WORK REQUEST
The response must consist of each line in the listing that has the word "fluid" in it.

PROVIDED DATA
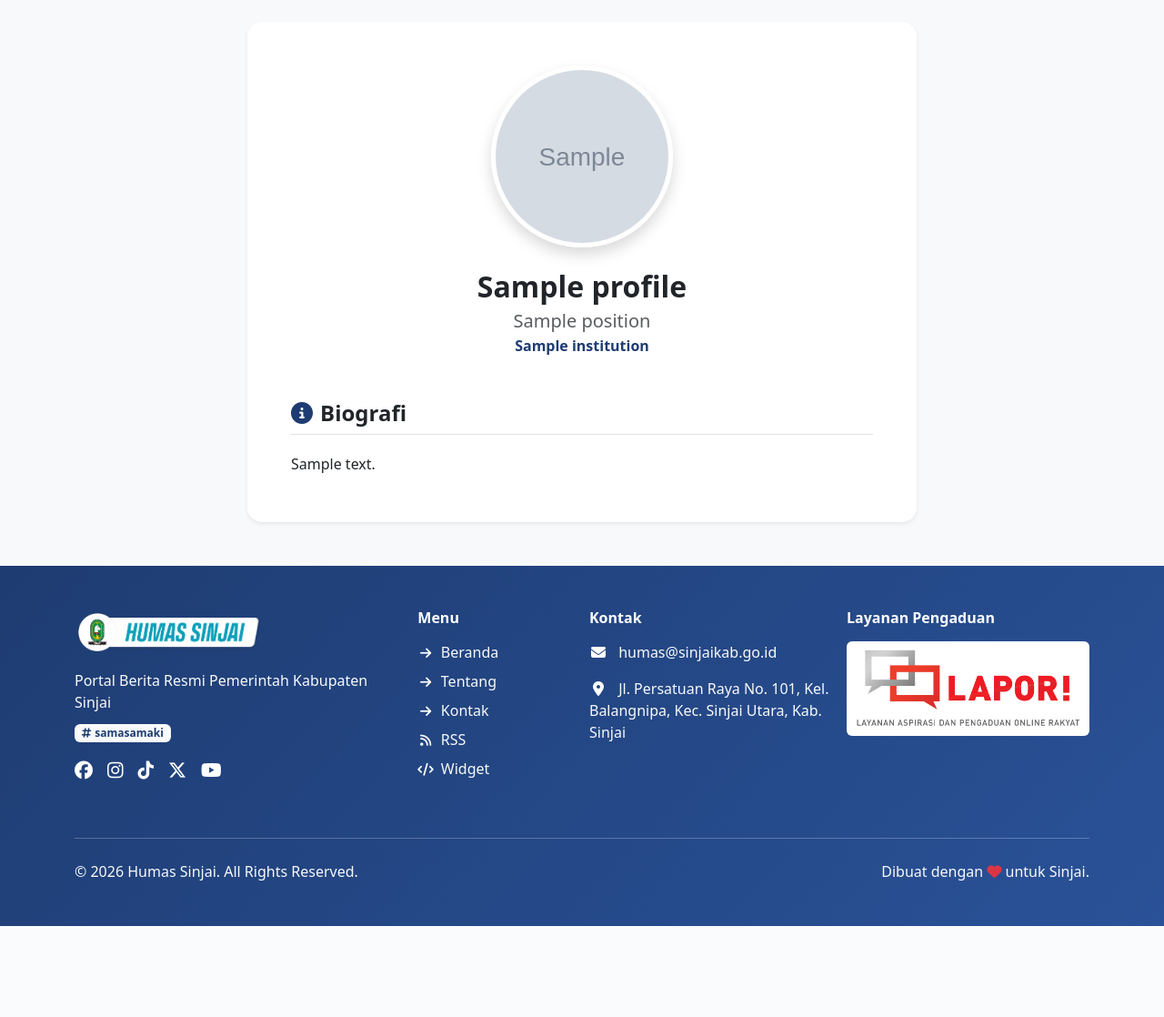
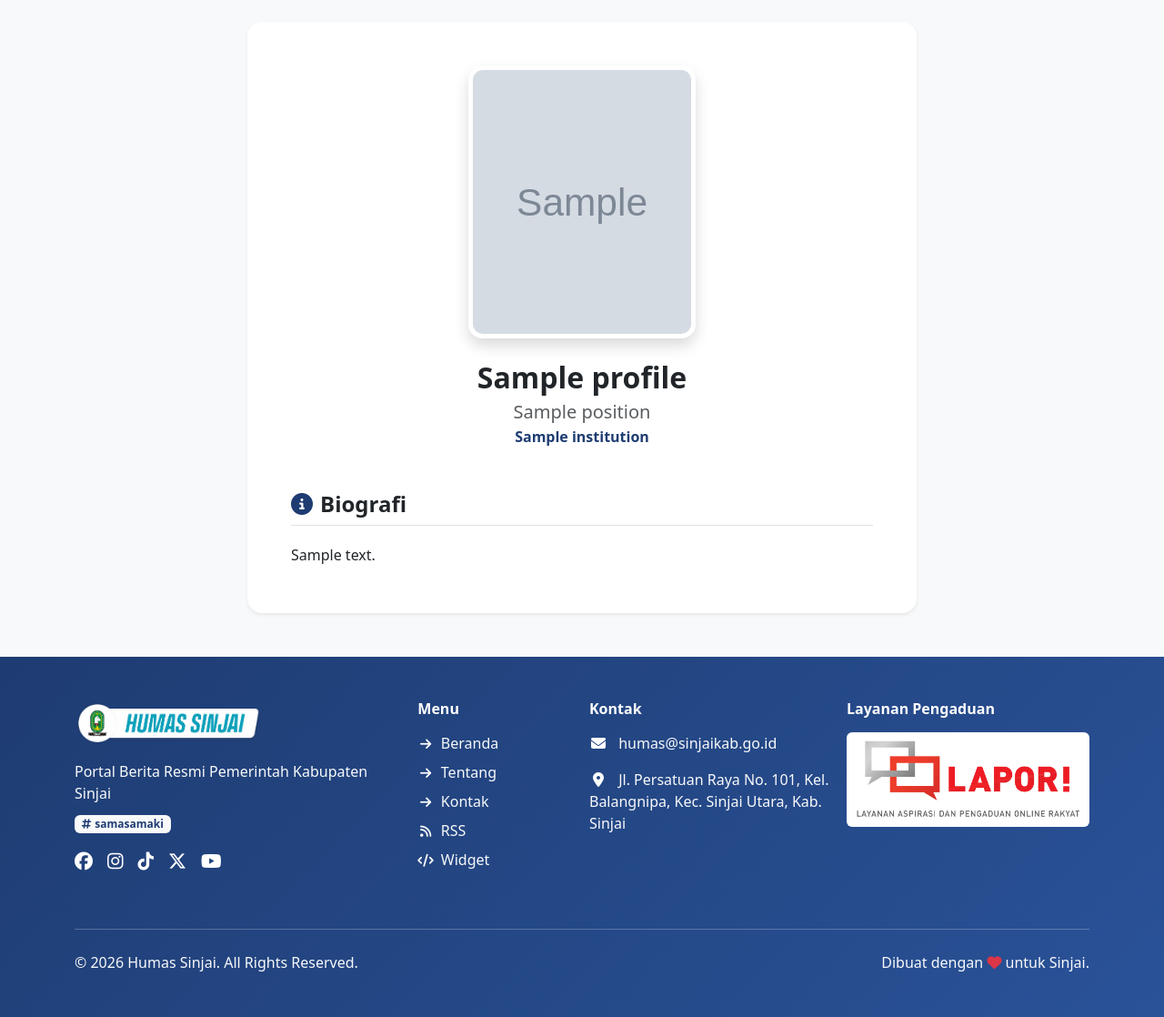
Before and after one commit to kalamangna/humas-sinjai, a CodeIgniter 4 app: the page made by app/Views/profile_detail.php in a window 1280 px wide. Shown: the part 144-1262 px from the top of the page at 91% size. Before the commit the page ends 1162 px from the top, so only its background shows below. Run offline with PHP 8.4 and a stand-in for CodeIgniter, Linux system fonts and the light colour scheme; the template is opened without the code that fills it: most values are stand-ins (such as "Sample title", 1, 10 or a date in 2020); grey boxes marked "Sample" are stand-in pictures; data that the repository does not hold is empty; some libraries are stand-ins or nearby versions.

Commit message:
style: change profile photo from circle to rounded square

```diff
--- a/app/Views/Admin/Profiles/index.php
+++ b/app/Views/Admin/Profiles/index.php
@@ -30,9 +30,9 @@
                             <tr>
                                 <td class="ps-4">
                                     <?php if (!empty($profile['image'])) : ?>
-                                        <img src="<?= esc($profile['image']) ?>" alt="<?= esc($profile['name']) ?>" class="rounded-circle" style="width: 50px; height: 50px; object-fit: cover;">
+                                        <img src="<?= esc($profile['image']) ?>" alt="<?= esc($profile['name']) ?>" class="rounded-3" style="width: 50px; height: 50px; object-fit: cover;">
                                     <?php else : ?>
-                                        <div class="bg-secondary rounded-circle d-flex align-items-center justify-content-center" style="width: 50px; height: 50px;">
+                                        <div class="bg-secondary rounded-3 d-flex align-items-center justify-content-center" style="width: 50px; height: 50px;">
                                             <i class="fas fa-user text-white"></i>
                                         </div>
                                     <?php endif; ?>
--- a/app/Views/profile_detail.php
+++ b/app/Views/profile_detail.php
@@ -19,9 +19,9 @@
                     <div class="card-body p-4 p-lg-5">
                         <div class="text-center mb-5">
                             <?php if (!empty($profile['image'])) : ?>
-                                <img src="<?= esc($profile['image']) ?>" alt="<?= esc($profile['name']) ?>" class="img-fluid rounded-circle shadow mb-4" style="width: 200px; height: 200px; object-fit: cover; border: 5px solid #fff;">
+                                <img src="<?= esc($profile['image']) ?>" alt="<?= esc($profile['name']) ?>" class="img-fluid rounded-4 shadow mb-4" style="width: 250px; height: 300px; object-fit: cover; border: 5px solid #fff;">
                             <?php else : ?>
-                                <div class="bg-light rounded-circle shadow mb-4 d-flex align-items-center justify-content-center mx-auto" style="width: 200px; height: 200px;">
+                                <div class="bg-light rounded-4 shadow mb-4 d-flex align-items-center justify-content-center mx-auto" style="width: 250px; height: 300px;">
                                     <i class="fas fa-user fa-5x text-secondary"></i>
                                 </div>
                             <?php endif; ?>
```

TASK RESULT
-                                <img src="<?= esc($profile['image']) ?>" alt="<?= esc($profile['name']) ?>" class="img-fluid rounded-circle shadow mb-4" style="width: 200px; height: 200px; object-fit: cover; border: 5px solid #fff;">
+                                <img src="<?= esc($profile['image']) ?>" alt="<?= esc($profile['name']) ?>" class="img-fluid rounded-4 shadow mb-4" style="width: 250px; height: 300px; object-fit: cover; border: 5px solid #fff;">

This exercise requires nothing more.